Traditional IRA withdrawal rules

Traditional IRAs can be a smart solution to increase your tax-deferred retirement savings.

With a Traditional, Rollover, SEP, or SIMPLE IRA, you make contributions on a pre-tax basis (if your income is under a certain level and certain other qualifications) and pay no taxes until you withdraw money. IRA withdrawal rules and penalty details vary depending on your age. 

Age 59½ and under: Early IRA withdrawal penalties—with some exceptions

Your deductible contributions and earnings (including dividends, interest, and capital gains) will be taxed as ordinary income. The U.S. government charges a 10% penalty on early withdrawals from a Traditional IRA, and a state tax penalty may also apply. You can learn more at IRS Publication 590-B.

First-time home purchase
Some types of home purchases are eligible. Funds must be used within 120 days, and there is a pre-tax lifetime limit of $10,000.

Educational expenses
Some educational expenses for yourself and your immediate family are eligible.

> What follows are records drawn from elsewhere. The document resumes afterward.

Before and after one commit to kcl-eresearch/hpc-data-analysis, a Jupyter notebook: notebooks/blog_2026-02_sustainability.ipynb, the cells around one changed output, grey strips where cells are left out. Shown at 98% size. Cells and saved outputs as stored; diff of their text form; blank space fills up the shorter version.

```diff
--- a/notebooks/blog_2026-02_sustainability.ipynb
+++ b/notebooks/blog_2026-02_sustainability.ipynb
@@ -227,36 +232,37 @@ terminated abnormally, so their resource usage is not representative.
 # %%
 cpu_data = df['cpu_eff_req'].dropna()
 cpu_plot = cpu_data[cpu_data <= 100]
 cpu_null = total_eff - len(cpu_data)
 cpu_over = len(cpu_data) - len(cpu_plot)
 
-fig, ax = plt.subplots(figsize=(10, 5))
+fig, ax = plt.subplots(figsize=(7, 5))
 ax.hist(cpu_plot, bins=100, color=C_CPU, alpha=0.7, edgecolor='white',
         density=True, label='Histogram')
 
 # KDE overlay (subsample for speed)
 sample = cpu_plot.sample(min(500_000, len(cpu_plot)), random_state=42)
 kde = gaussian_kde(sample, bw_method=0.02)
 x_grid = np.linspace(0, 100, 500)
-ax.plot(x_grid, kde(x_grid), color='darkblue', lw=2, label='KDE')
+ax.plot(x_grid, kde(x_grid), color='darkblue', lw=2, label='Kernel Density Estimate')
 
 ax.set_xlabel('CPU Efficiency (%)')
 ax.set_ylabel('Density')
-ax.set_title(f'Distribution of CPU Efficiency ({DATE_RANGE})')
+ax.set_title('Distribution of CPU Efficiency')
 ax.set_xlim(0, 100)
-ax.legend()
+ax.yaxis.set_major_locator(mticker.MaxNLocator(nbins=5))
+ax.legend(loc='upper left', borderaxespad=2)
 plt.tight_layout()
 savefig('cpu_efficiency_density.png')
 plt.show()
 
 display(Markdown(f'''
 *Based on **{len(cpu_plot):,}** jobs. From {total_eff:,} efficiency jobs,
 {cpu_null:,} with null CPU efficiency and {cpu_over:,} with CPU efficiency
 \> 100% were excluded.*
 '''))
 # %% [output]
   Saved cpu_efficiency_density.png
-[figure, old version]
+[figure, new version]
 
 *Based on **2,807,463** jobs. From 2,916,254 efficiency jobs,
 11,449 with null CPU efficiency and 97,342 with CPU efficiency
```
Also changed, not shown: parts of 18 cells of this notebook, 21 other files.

Disability or death
If you're disabled, you can withdraw IRA funds without penalty. If you pass away, there are no withdrawal penalties for your beneficiaries.

Medical expenses
You can avoid an early withdrawal penalty if you use the funds to pay unreimbursed medical expenses that are more than 7.5% of your adjusted gross income (AGI).

Birth or adoption expenses
New parents can now withdraw up to $5,000 from a retirement account to pay for birth and/or adoption expenses penalty-free.

Health insurance
If you're unemployed for at least 12 weeks, you may withdraw funds to pay health insurance premiums for yourself, your spouse, or your dependents.

Periodic payments
You can avoid an early withdrawal penalty if you choose to receive your funds on a regular distribution schedule.1

Involuntary IRA distribution
If an IRA distribution is the result of an IRS tax levy, IRS Form 5329 explains how to claim your penalty exception.

Reservist IRA distributions
Members of the National Guard and reservists can take penalty-free distributions if they are called to active duty for at least 180 days. Some restrictions apply.

Qualified disaster
IRA owners in a Federally Declared Disaster Area designated by the Federal Emergency Management Agency (FEMA) who have sustained an economic loss can withdraw up to $22,000 per disaster.

Domestic abuse
If you are a victim of domestic abuse, you may withdraw up to $10,000 (subject to cost-of-living adjustments starting in 2025) or 50% of your balance, whichever is less within one year of the abuse.

Emergency personal expenses
You may take a $1,000 withdrawal, once in a calendar year, for the purpose of an unforeseeable or immediate financial need. No additional emergency expense distributions are allowed during the following calendar year unless repayment occurs, or you make a Traditional or Roth IRA contribution in the amount equal to the distribution amount that has not been repaid.

Repayment of certain distributions

You may be able to pay all or a portion of certain distributions such as Qualified Birth or Adoption, Terminal Illness, Domestic Abuse, Emergency Personal Expenses, and Qualified Disaster Recovery. Please consult with your tax advisor and you can learn more at IRS Publication 590-A.

Age 59½ and over: No Traditional IRA withdrawal restrictions

Once you reach age 59½, you can withdraw funds from your Traditional IRA without restrictions or penalties. You can make a penalty-free IRA withdrawal at any time during this period, but if you had contributed pre-tax dollars to your Traditional IRA, remember that your deductible contributions and earnings (including dividends, interest, and capital gains) will be taxed as ordinary income.

In other words, you will now owe the taxes that you originally deferred. You can keep taking advantage of tax-deferred contributions regardless of your age as long as you have earned income. But you will be required to start taking required minimum distributions (RMDs) for the year you turn age 73.

Learn more about Traditional IRA rules >

Age 73 and over: Required minimum withdrawals are mandatory

Once you turn 73, you must start taking annual RMDs from your Traditional IRA. Your first RMD must be taken by April 1 of the year following the year you reach age 73. Every year thereafter you must take an RMD by December 31.

The amount of your RMD is calculated by dividing the value of your Traditional IRA by a life expectancy factor, as determined by the IRS. You can always withdraw more than the RMD, but remember that all distributions are taxed as income. If you don't make withdrawals, you'll be subject to pay a penalty.

Under SECURE 2.0, if you don't take your RMD by the IRS deadline, a 25% excise tax on insufficient or late RMD withdrawals applies. If the RMD is corrected timely, the penalty can be reduced down to 10%. Follow the IRS guidelines and consult your tax advisor. Learn more about RMDs.

Take the next step

Call 866-855-5635 or

Questions? We're ready to help.